In July, the New York Times ran a front-page article that attempted to blame Pope Benedict XVI for the sexual abuse scandal. As it did in March, the paper failed to do so.
In the article, we were told that when Joseph Ratzinger (now the pope) was in charge of the Office of the Congregation for the Doctrine of the Faith, he had authority over sex abuse cases, but never exercised it. It cited as evidence some old instructions dating back to 1922 that Australian Archbishop Philip Edward Wilson “stumbled across” when he was a student in the early 1990s. When he mentioned this 10 years ago at a Vatican meeting, “few people in the room had any idea what [he] was talking about.” In other words, there is no proof that even Ratzinger knew of this alleged authority.
“Bishops had a variety of disciplinary tools at their disposal” when Ratzinger headed the Doctrine of the Faith Office. This is not only true; it undercuts attempts to blame him. We also learned that there were at least a half-dozen offices (besides the one run by Ratzinger) that bishops reported abuse cases to. This is also true, and while it does suggest a bureaucratic problem, this is not the same as moral irresponsibility.

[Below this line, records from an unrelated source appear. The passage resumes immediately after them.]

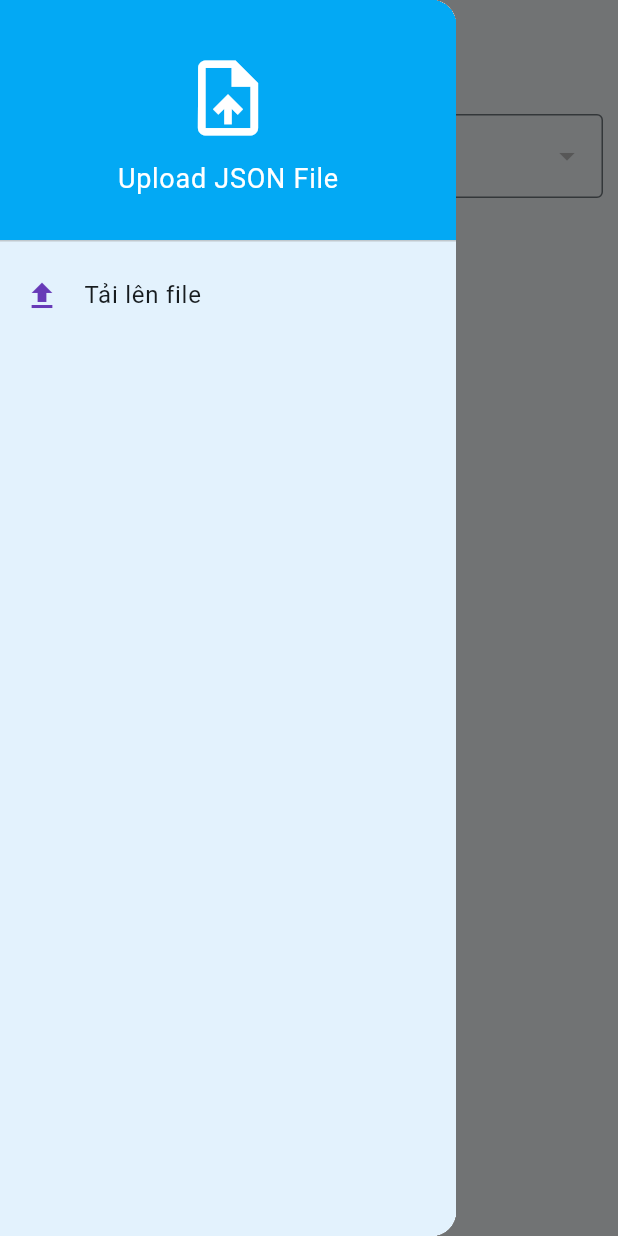
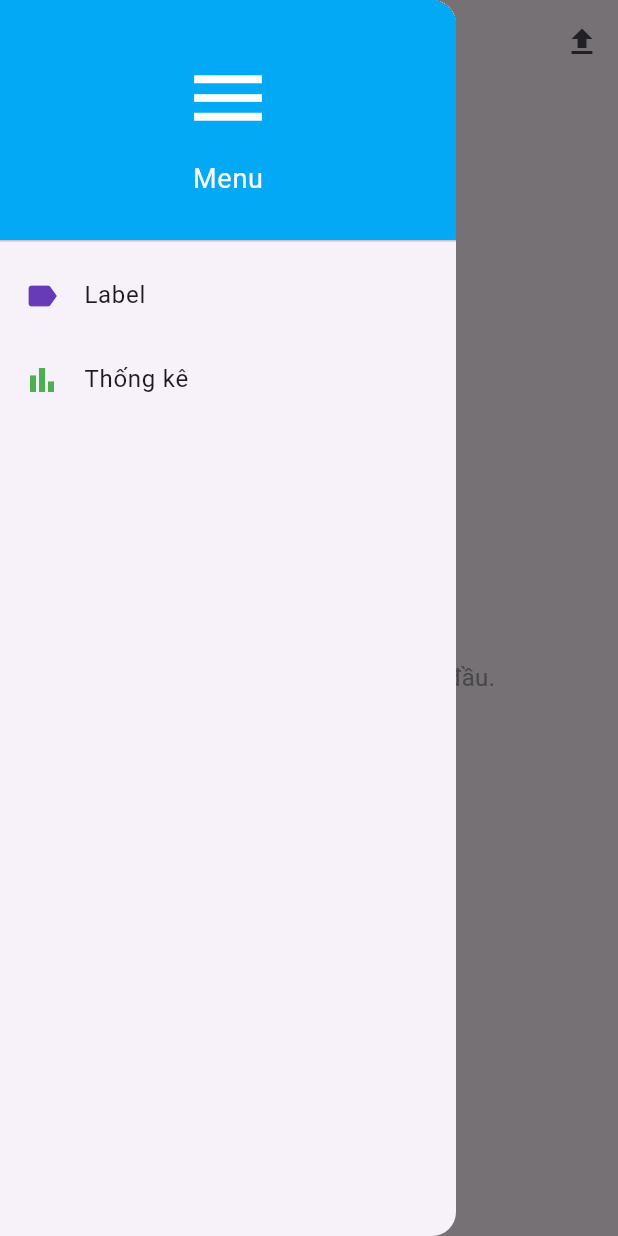
Before and after one commit to couQSama/PostLabeler, a Flutter app: the LabelScreen screen opened directly, with the side drawer open, on a phone screen of 412 x 824 dp. Run offline on Flutter 3.47's test engine with Material 3 defaults, Android fonts, the phone set to English and light mode, and no system bars; our stand-ins replace file_picker.

```diff
--- /dev/null
+++ b/assets/data_new.json
@@ -0,0 +1,54 @@
+[
+    {
+        "content": "content 1",
+        "label": null,
+        "comments": [
+            {
+                "content": "cmt 1",
+                "summary": "hello 1",
+                "label": 0,
+                "comments": [
+                    {
+                        "content": "cmt 1.1",
+                        "summary": "hello 2",
+                        "label": 1,
+                        "comments": [
+                            {
+                                "content": "cmt 1.1.1",
+                                "summary": "hello 3",
+                                "label": 2,
+                                "comments": []
+                            }
+                        ]
+                    }
+                ]
+            }
+        ]
+    },
+    {
+        "content": "content 2",
+        "label": null,
+        "comments": [
+            {
+                "content": "cmt 1",
+                "summary": "hello 1",
+                "label": 0,
+                "comments": [
+                    {
+                        "content": "cmt 1.1",
+                        "summary": "hello 2",
+                        "label": 1,
+                        "comments": [
+                            {
+                                "content": "cmt 1.1.1",
+                                "summary": "hello 3",
+                                "label": 2,
+                                "comments": []
+                            }
+                        ]
+                    }
+                ]
+            }
+        ]
+    }
+]
--- /dev/null
+++ b/lib/providers/file_provider.dart
@@ -0,0 +1,40 @@
+import 'dart:convert';
+import 'dart:io';
+
+import 'package:file_picker/file_picker.dart';
+import 'package:flutter/material.dart';
+
+class FileProvider with ChangeNotifier {
+  List<dynamic> _data = [];
+  bool _hasData = false;
+  String? _savePath;  // Thêm biến lưu trữ đường dẫn của file
+
+  List<dynamic> get data => _data;
+  bool get hasData => _hasData;
+  String? get savePath => _savePath;  // Getter cho savePath
+
+  Future<void> pickFile() async {
+    FilePickerResult? result = await FilePicker.platform.pickFiles(
+      type: FileType.custom,
+      allowedExtensions: ['json'],
+    );
+
+    if (result != null) {
+      String? path = result.files.single.path;
+      if (path != null) {
+        _savePath = path;  // Lưu lại đường dẫn của file
+        File file = File(path);
+        try {
+          String content = await file.readAsString();
+          _data = json.decode(content);
+          _hasData = true;
+          notifyListeners();  // Cập nhật UI sau khi đọc xong
+        } catch (e) {
+          throw Exception('Không thể đọc dữ liệu từ file JSON');
+        }
+      }
+    } else {
+      throw Exception('Không có file nào được chọn');
+    }
+  }
+}
--- /dev/null
+++ b/lib/screens/label_screen.dart
@@ -0,0 +1,81 @@
+import 'package:flutter/material.dart';
+import 'package:label_app/providers/file_provider.dart';
+import 'package:label_app/widgets/drawer_widget.dart';
+import 'package:label_app/widgets/dropdown_widget.dart';
+import 'package:label_app/widgets/post_widget.dart';
+import 'package:provider/provider.dart';
+
+class LabelScreen extends StatefulWidget {
+  const LabelScreen({Key? key}) : super(key: key);
+
+  @override
+  State<LabelScreen> createState() => _LabelScreenState();
+}
+
+class _LabelScreenState extends State<LabelScreen> {
+  int? _selectedPost;
+
+  @override
+  Widget build(BuildContext context) {
+    final fileProvider = Provider.of<FileProvider>(context);
+    final posts = fileProvider.data;
+    final savePath = fileProvider.savePath;  // Lấy savePath từ FileProvider
+
+    return Scaffold(
+      appBar: AppBar(
+        title: const Text(
+          'Label App',
+          style: TextStyle(fontSize: 22, fontWeight: FontWeight.bold),
+        ),
+        actions: [
+          IconButton(
+            icon: const Icon(Icons.file_upload),
+            tooltip: 'Tải lên JSON',
+            onPressed: () async {
+              try {
+                await fileProvider.pickFile();
+                ScaffoldMessenger.of(context).showSnackBar(
+                  const SnackBar(content: Text('Tải dữ liệu thành công!'), backgroundColor: Colors.green),
+                );
+              } catch (e) {
+                ScaffoldMessenger.of(context).showSnackBar(
+                  SnackBar(content: Text(e.toString()), backgroundColor: Colors.red),
+                );
+              }
+            },
+          ),
+        ],
+      ),
+      drawer: const DrawerWidget(),
+      body: fileProvider.hasData
+          ? Column(
+              children: [
+                SizedBox(height: 5,),
+                DropdownWidget(
+                  posts: posts,
+                  selectedValue: _selectedPost,
+                  onChanged: (int? newValue) {
+                    setState(() => _selectedPost = newValue);
+                  },
+                ),
+                Expanded(
+                  child: _selectedPost != null && _selectedPost! < posts.length
+                      ? PostWidget(
+                          posts: posts,
+                          postIndex: _selectedPost!,
+                          savePath: savePath ?? '',  // Truyền savePath vào đây
+                        )
+                      : const Center(child: Text('Vui lòng chọn bài viết')),
+                ),
+              ],
+            )
+          : const Center(
+              child: Text(
+                'Chưa có dữ liệu.\nNhấn nút tải lên JSON để bắt đầu.',
+                textAlign: TextAlign.center,
+                style: TextStyle(fontSize: 16, color: Colors.grey),
+              ),
+            ),
+    );
+  }
+}
--- a/lib/screens/lable_screen.dart
+++ /dev/null
@@ -1,116 +0,0 @@
-import 'dart:convert';
-import 'dart:io';
-import 'package:file_picker/file_picker.dart';
-import 'package:flutter/material.dart';
-import 'package:label_app/widgets/post_widget.dart';
-import 'package:label_app/widgets/drawer_widget.dart';
-import 'package:label_app/widgets/dropdown_widget.dart';
-
-class LabelScreen extends StatefulWidget {
-  @override
-  State<LabelScreen> createState() => _LabelScreenState();
-}
-
-class _LabelScreenState extends State<LabelScreen> {
-  List<dynamic> _posts = [];
-  String? savePath;
-  int? _selectedPost;
-  ScrollController _scrollController = ScrollController();
-
-  @override
-  Widget build(BuildContext context) {
-    return Scaffold(
-      appBar: AppBar(
-        title: const Text(
-          'Label App',
-          style: TextStyle(fontSize: 22, fontWeight: FontWeight.bold),
-        ),
-      ),
-      drawer: DrawerWidget(onFilePicked: pickFileData),
-      body: Padding(
-        padding: const EdgeInsets.symmetric(horizontal: 10, vertical: 20),
-        child: Column(
-          crossAxisAlignment: CrossAxisAlignment.start,
-          children: [
-            DropdownWidget(
-              posts: _posts,
-              selectedValue: _selectedPost,
-              onChanged: (int? newValue) {
-                setState(() => _selectedPost = newValue);
-                _scrollController.animateTo(
-                  0,
-                  duration: const Duration(milliseconds: 500),
-                  curve: Curves.easeInOut,
-                );
-              },
-            ),
-            const SizedBox(height: 10),
-            Expanded(
-              child: _selectedPost != null && _selectedPost! < _posts.length
-                  ? ListView(
-                      controller: _scrollController,
-                      children: [
-                        PostWidget(
-                          key: ValueKey<int>(_selectedPost!),
-                          posts: _posts,
-                          savePath: savePath,
-                          postIndex: _selectedPost!,
-                        ),
-                      ],
-                    )
-                  : const Center(
-                      child: Text(
-                        'Vui lòng chọn bài viết',
-                        style: TextStyle(fontSize: 16, color: Colors.grey),
-                      ),
-                    ),
-            ),
-          ],
-        ),
-      ),
-    );
-  }
-
-  Future<void> pickFileData() async {
-    FilePickerResult? result = await FilePicker.platform.pickFiles(
-      type: FileType.custom,
-      allowedExtensions: ['json'],
-    );
-
-    if (result != null) {
-      String? path = result.files.single.path;
-      if (path != null) {
-        File f = File(path);
-        savePath = path;
-        try {
-          String content = await f.readAsString();
-          setState(() {
-            _posts = json.decode(content);
-            _selectedPost = null;
-          });
-
-        ScaffoldMessenger.of(context).showSnackBar(
-          const SnackBar(
-            content: Text('Tải dữ liệu thành công!'),
-            backgroundColor: Colors.red,
-          ),
-      );
-        } catch (e) {
-          ScaffoldMessenger.of(context).showSnackBar(
-            const SnackBar(
-              content: Text('Không thể tải dữ liệu từ file JSON'),
-              backgroundColor: Colors.red,
-            ),
-          );
-        }
-      }
-    } else {
-      ScaffoldMessenger.of(context).showSnackBar(
-        const SnackBar(
-          content: Text('Không có file nào được chọn!'),
-          backgroundColor: Colors.red,
-        ),
-      );
-    }
-  }
-}
--- a/lib/widgets/drawer_widget.dart
+++ b/lib/widgets/drawer_widget.dart
@@ -1,16 +1,14 @@
 // drawer_widget.dart
 import 'package:flutter/material.dart';
+import 'package:label_app/screens/label_screen.dart';
+import 'package:label_app/screens/statistics_screen.dart';
 
 class DrawerWidget extends StatelessWidget {
-  final Future<void> Function() onFilePicked;
-
-  const DrawerWidget({Key? key, required this.onFilePicked}) : super(key: key);
+  const DrawerWidget({Key? key}) : super(key: key);
 
   @override
   Widget build(BuildContext context) {
     return Drawer(
-      child: Container(
-        color: Colors.blue.shade50,
       child: ListView(
         padding: EdgeInsets.zero,
         children: [
@@ -19,23 +17,36 @@ class DrawerWidget extends StatelessWidget {
             child: Column(
               mainAxisAlignment: MainAxisAlignment.center,
               children: [
-                  Icon(Icons.upload_file, size: 60, color: Colors.white),
+                Icon(Icons.menu, size: 60, color: Colors.white),
                 SizedBox(height: 10),
-                  Text('Upload JSON File', style: TextStyle(fontSize: 18, color: Colors.white))
+                Text('Menu', style: TextStyle(fontSize: 18, color: Colors.white)),
               ],
             ),
           ),
           ListTile(
-              leading: const Icon(Icons.file_upload, color: Colors.deepPurple),
-              title: const Text('Tải lên file', style: TextStyle(fontSize: 16)),
+            leading: const Icon(Icons.label, color: Colors.deepPurple),
+            title: const Text('Label', style: TextStyle(fontSize: 16)),
             onTap: () {
-                onFilePicked();
               Navigator.pop(context);
+              Navigator.pushReplacement(
+                context,
+                MaterialPageRoute(builder: (context) => const LabelScreen()),
+              );
+            },
+          ),
+          ListTile(
+            leading: const Icon(Icons.bar_chart, color: Colors.green),
+            title: const Text('Thống kê', style: TextStyle(fontSize: 16)),
+            onTap: () {
+              Navigator.pop(context);
+              Navigator.pushReplacement(
+                context,
+                MaterialPageRoute(builder: (context) => const StatisticsScreen()),
+              );
             },
           ),
         ],
       ),
-      ),
     );
   }
 }
--- a/lib/widgets/post_widget.dart
+++ b/lib/widgets/post_widget.dart
@@ -1,23 +1,25 @@
 import 'package:flutter/material.dart';
 import 'package:label_app/models/comment_model.dart';
+import 'package:label_app/widgets/comment_line_painter.dart';
 import 'package:label_app/widgets/comment_widget.dart';
 import 'package:label_app/widgets/content_widget.dart';
-
-import 'comment_line_painter.dart';
 
 class PostWidget extends StatelessWidget {
   final List<dynamic> posts;
   final String? savePath;
   final int postIndex;
+
   const PostWidget({super.key, required this.posts, required this.postIndex, required this.savePath});
 
   @override
   Widget build(BuildContext context) {
     return Padding(
       padding: const EdgeInsets.only(left: 50, right: 50, bottom: 10),
-      child: Column(
-        crossAxisAlignment: CrossAxisAlignment.start,
-        children: _renderPost(posts[postIndex]),
+      child: SingleChildScrollView(  // Đảm bảo nội dung có thể cuộn
+        child: Column(
+          crossAxisAlignment: CrossAxisAlignment.start,
+          children: _renderPost(posts[postIndex]),
+        ),
       ),
     );
   }
```
Also changed, not shown: lib/main.dart (+16 -16 lines), lib/screens/statistics_screen.dart (added, +131 -0 lines), lib/widgets/comment_widget.dart (+32 -18 lines), lib/widgets/edit_button_widget.dart (deleted, +0 -25 lines). Lines whose indentation alone changed are shown as unchanged.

We also learned that Ratzinger was preoccupied with all kinds of issues at the time, which is also true, but it is malicious to say he went after Latin American priests for preaching on behalf of the poor: the few liberation theology priests who were questioned were Marxist sympathizers.
The most accurate summation came from Irish Bishop Eamonn Walsh. At the meeting a decade ago, he said of Ratzinger, “This guy gets it, he’s understanding the situation we’re facing.” Yet he also acknowledged that those in Rome never had firsthand experience with some devious priests, and therefore took the position that the accused was “innocent until proven guilty.” Not only is this understandable, from a civil libertarian perspective, it is highly commendable.